### Exercise directions
Copy out each line featuring the string "cabinets" from the entries beneath.

(Beginning of Given data)

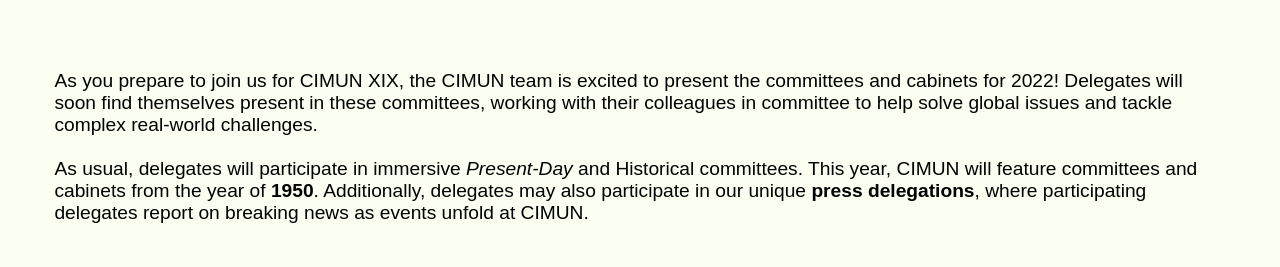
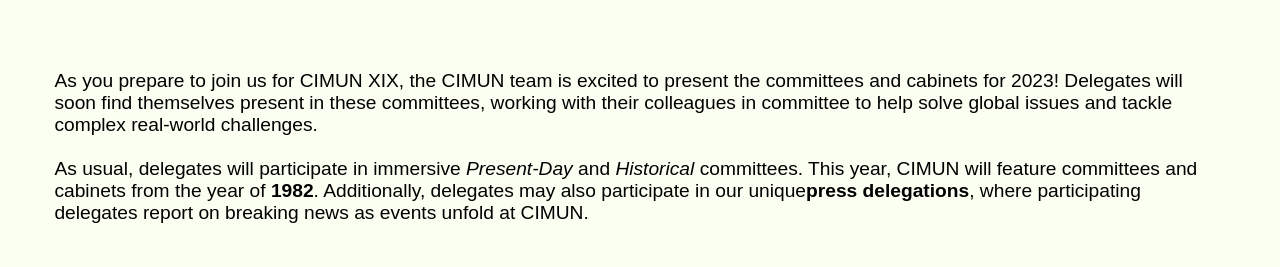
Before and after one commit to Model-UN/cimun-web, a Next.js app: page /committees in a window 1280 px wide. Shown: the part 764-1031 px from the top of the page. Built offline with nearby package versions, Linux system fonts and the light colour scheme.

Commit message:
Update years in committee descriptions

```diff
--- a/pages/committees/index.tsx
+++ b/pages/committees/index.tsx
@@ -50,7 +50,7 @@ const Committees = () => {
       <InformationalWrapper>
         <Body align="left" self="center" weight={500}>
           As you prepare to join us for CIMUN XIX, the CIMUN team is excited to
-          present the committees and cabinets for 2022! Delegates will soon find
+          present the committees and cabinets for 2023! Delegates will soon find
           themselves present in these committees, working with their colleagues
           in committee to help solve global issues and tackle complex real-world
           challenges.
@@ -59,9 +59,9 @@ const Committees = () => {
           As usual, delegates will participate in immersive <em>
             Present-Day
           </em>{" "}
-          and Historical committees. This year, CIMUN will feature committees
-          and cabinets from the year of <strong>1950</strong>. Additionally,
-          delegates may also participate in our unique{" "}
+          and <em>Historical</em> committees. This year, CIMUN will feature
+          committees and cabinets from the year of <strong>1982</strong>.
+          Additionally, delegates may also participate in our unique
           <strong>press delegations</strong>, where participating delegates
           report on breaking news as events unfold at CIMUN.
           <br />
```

(End of Given data)

### Answer section
-          present the committees and cabinets for 2022! Delegates will soon find
+          present the committees and cabinets for 2023! Delegates will soon find
-          and cabinets from the year of <strong>1950</strong>. Additionally,
+          committees and cabinets from the year of <strong>1982</strong>.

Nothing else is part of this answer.